How Can I Help?
Giving value to your customers by offering solutions

Where do we go when we encounter a problem? The Wizard of course—that is, if you live in the land of Oz. For the rest of us there is the great and powerful Google. We want answers and we want them now! As a business owner, if you’ve got the answers, consumers will give you their time—and time is money.

However, before you can provide answers, you have to know the questions. You must also be able to clearly describe those questions—from the customer’s point of view. This is important because when people are describing a problem or frustration, they are most likely typing the same words into search bars. How do we find out what customers are searching for? It’s easy, just look and listen.
  • Look by investigating your industry. Check out your competitor’s websites and social media sites, read industry or product related forums and find out what people are talking about. What do they like or dislike about the product, the service, the company?
  • Listen by following-up with your own customers. Be alert to feedback, ask questions and take notes. Do they have any frustrations or complaints? What kind of information would be helpful? Through good old fashioned communication you are bound to discover countless opportunities to help your customers.

Great content solves problems.What problems can you solve? What questions can you answer with your content? Here are a few ideas to get started:
1. List all the problems your target audience faces.2. Are there alternative solutions to common problems? Can they be explored in a different ways? Be creative. As we all know, “Necessity is the mother of invention.”
  • Come up with a new solution or a new approach.
  • There is usually more than one way to get the job done or to solve a problem. Present different scenarios and options.
  • Expand on topics that have already been answered. For instance, Google a common question that relates to your service or product. Look at the answers that come up in the search results and notice any weaknesses or gaps in the information. Then provide your own thorough, complete answer.
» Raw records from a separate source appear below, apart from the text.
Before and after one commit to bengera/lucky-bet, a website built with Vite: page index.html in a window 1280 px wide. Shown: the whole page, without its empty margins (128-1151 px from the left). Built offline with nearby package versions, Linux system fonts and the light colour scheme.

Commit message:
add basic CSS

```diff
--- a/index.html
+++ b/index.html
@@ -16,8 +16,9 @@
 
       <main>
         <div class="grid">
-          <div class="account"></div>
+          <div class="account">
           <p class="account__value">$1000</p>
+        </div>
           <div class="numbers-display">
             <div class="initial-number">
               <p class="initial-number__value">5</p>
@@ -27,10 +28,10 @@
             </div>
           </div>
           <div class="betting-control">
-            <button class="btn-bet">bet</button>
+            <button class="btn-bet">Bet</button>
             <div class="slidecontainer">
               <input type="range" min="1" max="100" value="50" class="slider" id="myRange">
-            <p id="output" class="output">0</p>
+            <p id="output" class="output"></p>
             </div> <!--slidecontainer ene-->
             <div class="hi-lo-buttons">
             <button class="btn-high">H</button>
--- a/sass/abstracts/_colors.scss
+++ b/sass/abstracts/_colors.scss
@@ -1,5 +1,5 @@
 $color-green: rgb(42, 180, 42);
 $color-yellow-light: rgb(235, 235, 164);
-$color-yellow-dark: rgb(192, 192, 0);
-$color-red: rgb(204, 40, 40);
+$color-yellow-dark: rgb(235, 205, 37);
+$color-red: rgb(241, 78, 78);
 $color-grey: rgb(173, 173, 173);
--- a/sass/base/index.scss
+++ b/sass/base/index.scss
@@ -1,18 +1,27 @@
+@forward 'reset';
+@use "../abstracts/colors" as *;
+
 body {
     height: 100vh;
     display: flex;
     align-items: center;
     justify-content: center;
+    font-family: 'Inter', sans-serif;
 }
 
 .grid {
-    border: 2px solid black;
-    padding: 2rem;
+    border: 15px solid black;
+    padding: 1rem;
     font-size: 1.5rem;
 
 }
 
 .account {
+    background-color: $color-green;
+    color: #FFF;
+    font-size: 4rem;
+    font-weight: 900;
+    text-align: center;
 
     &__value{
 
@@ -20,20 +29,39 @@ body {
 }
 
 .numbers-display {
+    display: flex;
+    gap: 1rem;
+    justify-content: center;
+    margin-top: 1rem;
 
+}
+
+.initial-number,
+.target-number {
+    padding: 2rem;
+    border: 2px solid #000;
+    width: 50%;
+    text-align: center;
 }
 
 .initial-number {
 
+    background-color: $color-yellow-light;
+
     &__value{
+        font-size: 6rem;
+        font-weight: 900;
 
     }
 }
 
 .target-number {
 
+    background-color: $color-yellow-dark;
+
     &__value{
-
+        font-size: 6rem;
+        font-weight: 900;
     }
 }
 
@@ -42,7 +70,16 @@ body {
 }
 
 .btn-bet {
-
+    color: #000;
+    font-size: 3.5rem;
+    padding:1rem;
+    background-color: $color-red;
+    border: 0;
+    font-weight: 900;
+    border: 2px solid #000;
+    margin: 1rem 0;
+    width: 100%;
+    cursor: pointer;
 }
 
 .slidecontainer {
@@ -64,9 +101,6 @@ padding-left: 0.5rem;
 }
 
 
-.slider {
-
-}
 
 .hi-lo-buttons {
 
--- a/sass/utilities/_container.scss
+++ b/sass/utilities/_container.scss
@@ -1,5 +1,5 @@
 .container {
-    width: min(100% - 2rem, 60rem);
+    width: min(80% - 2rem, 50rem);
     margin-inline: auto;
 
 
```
Get specific
It’s okay to provide a general overview or answer but don’t stop there. Narrow the topic down. If you are a building contractor, don’t just talk about windows—talk about the problems with energy-efficient windows, vinyl-clad windows, window installation, double-hung windows, privacy windows, etc.
  • Target specific groups: millennials, seniors, new parents, outdoor enthusiasts, dog owners.
  • Talk about specific products: Your dog doesn’t like rawhide bones? Try this.

Who, What, When, Where, Why & How - Getting down to the basics of problem solving

Exploring the five W’s (plus an H) is another great strategy to generate ideas for problem solving content. This approach can provide you with a never-ending list of topics. All of these questions can be answered by addressing the question directly but there are several other ways to answer them as well. Let’s take a look at a few examples of how this works.

Who—Who is your product for?
  • The perfect first car for your teenager.
  • Is there a doggie door for Great Danes?
  • Is a bunk-bed safe for a three-year old?
  • Can my 90 year old grandmother operate the remote?
Answer these types of questions by addressing the needs of a specific type of customer as Contract Hiring and Leasing did
with the article Why millennials will continue to fall in love with  leasing.

What—What problem does your product or service solve?
  • What is the best type of crock-pot?
  • What type of filter do I need for my air conditioner?
  • What can go wrong with a water softener?
Answer these types of questions by addressing common problems. Here is a great example from MH Oil & Propane—What to do when the pilot light goes out.

When—When should I…?
  • When should I change the brakes in my car?
  • When is the best time to fertilize my trees?
Answer these types of questions with time saving tips & maintenance schedules. See how Ghost Bed answered the common question, When should I replace my mattress?

Where—Where are things located?
  • Where is the drain hose on a refrigerator?
  • Where is the spare tire?
  • Where can I get fresh tomatoes?
Answer these types of questions with product orientations, user-guides and location specific solutions such as Ruth Chris’ article that solves the problem of Where to get the perfect steak dinner in Huntsville, AL.

Why—Why aren’t things working?
  • Why won’t my car start?
  • Why won’t my printer print?
Answer these types of questions with troubleshooting guides. Solar Electric Power Company answered the question “Why won’t my solar lights work?” in their article Solar outdoor lighting troubleshooting.

How—How do I…?
  • How do I light a propane furnace?
  • How do I clean my new leather sofa?
Answer these types of questions with How-to guides and instructional content. Read the following article by REI about How to change a bike tire.

Find as many ways to listen as possible. Phone conversations, messages, surveys, etc. Keep a close eye on social media platforms for feedback and complaints.

Remember, you are an expert at what you do. You are unique and there is no other business exactly like yours. Share your knowledge, give advice and offer consumers your valuable perspective and insight.

If your customer says, “Thanks so much, that was a huge help!”, you have done your job.

I Want More Information.